*TASK TO COMPLETE:* Please work out how many lines in the data below hold the word "chapters", and state only the number.
┌─ ENTRIES SUPPLIED
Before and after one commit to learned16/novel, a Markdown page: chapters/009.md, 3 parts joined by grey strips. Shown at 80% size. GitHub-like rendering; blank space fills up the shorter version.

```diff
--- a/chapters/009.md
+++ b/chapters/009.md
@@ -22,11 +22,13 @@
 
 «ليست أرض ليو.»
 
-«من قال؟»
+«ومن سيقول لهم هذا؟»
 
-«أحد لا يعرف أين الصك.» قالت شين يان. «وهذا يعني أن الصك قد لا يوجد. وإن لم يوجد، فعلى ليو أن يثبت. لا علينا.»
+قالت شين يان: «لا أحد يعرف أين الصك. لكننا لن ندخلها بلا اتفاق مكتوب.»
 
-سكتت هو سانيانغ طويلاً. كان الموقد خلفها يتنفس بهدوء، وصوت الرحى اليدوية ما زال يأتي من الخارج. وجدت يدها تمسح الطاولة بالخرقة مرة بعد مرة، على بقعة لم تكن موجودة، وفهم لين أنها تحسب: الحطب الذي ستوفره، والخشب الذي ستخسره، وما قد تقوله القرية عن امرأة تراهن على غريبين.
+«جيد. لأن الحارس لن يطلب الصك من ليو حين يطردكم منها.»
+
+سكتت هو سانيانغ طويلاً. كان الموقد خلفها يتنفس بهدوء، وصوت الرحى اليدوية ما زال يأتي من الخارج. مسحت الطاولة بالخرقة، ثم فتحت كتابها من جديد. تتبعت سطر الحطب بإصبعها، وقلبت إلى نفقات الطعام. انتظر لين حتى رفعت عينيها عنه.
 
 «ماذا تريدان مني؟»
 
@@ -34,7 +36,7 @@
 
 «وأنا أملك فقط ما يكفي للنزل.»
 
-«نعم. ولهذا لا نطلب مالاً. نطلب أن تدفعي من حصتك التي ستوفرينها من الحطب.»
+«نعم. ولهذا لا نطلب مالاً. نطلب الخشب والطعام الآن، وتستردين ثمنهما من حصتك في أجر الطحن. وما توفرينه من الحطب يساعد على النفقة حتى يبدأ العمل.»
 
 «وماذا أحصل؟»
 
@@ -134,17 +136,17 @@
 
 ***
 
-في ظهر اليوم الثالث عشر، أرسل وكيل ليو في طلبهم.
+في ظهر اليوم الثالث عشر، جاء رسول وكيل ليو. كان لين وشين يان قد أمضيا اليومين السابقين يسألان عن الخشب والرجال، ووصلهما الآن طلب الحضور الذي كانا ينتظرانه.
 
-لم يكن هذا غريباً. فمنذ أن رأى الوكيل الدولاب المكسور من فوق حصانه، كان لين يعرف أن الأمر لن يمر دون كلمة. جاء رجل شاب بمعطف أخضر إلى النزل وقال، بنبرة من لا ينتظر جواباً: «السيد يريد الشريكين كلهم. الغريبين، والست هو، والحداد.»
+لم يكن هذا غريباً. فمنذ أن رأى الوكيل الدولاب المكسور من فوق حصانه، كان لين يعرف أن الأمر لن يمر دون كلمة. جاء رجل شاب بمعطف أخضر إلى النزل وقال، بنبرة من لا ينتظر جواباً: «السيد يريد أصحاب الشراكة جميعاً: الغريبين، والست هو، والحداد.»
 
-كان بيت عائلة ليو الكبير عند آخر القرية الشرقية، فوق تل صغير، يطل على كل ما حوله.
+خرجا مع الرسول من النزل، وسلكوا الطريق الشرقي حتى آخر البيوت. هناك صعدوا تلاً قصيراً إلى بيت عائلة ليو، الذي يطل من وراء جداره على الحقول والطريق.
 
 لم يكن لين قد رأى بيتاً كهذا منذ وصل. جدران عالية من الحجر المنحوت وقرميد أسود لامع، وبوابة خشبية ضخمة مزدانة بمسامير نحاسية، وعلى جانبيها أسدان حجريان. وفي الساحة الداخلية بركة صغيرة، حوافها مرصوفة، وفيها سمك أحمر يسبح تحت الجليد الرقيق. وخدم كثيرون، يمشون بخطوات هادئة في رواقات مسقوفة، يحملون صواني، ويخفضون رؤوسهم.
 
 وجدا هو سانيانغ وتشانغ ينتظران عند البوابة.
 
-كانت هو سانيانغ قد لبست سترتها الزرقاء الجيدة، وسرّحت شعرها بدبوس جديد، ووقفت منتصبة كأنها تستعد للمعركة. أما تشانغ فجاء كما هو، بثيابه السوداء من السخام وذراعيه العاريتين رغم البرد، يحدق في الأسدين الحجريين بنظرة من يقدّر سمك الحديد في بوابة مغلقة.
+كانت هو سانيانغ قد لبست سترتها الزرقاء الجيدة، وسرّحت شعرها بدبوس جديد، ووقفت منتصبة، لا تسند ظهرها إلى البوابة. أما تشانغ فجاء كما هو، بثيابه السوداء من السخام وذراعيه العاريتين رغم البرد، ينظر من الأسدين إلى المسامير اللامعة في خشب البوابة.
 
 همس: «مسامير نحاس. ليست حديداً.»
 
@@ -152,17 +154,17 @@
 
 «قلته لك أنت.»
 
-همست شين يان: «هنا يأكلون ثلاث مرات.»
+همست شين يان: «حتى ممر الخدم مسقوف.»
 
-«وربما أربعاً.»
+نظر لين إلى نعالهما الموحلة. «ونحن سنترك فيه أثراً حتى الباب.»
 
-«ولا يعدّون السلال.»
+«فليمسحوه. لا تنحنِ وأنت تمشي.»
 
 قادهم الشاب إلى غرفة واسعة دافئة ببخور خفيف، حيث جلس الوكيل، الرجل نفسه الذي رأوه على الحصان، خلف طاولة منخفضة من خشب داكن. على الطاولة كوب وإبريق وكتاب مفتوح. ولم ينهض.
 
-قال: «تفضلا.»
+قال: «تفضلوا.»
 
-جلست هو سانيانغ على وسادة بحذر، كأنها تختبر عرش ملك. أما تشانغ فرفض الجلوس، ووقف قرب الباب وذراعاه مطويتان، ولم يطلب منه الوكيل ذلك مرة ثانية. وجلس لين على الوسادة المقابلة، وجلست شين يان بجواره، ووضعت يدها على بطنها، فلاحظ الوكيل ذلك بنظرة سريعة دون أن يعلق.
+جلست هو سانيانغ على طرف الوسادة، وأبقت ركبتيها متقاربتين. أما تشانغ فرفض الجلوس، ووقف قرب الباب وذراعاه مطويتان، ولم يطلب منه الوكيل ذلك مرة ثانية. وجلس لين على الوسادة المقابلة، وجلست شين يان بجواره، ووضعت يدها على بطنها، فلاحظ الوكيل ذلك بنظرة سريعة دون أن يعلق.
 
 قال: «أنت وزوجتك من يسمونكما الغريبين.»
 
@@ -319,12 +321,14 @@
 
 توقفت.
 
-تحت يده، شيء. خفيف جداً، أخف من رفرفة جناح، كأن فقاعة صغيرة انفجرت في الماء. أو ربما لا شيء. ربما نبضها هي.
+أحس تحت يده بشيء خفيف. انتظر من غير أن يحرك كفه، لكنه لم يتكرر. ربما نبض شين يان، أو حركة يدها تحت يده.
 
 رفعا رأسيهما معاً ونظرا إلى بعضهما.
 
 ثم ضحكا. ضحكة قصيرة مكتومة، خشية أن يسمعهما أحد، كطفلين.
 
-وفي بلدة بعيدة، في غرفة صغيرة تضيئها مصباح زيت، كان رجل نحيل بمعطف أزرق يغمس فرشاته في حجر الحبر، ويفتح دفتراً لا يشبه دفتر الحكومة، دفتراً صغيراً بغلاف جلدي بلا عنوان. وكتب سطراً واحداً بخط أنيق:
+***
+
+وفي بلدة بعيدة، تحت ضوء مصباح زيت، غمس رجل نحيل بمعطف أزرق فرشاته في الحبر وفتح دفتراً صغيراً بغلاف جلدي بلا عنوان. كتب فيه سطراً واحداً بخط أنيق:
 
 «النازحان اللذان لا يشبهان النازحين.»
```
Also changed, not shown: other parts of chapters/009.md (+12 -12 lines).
└─
*EXERCISE ANSWER:* 4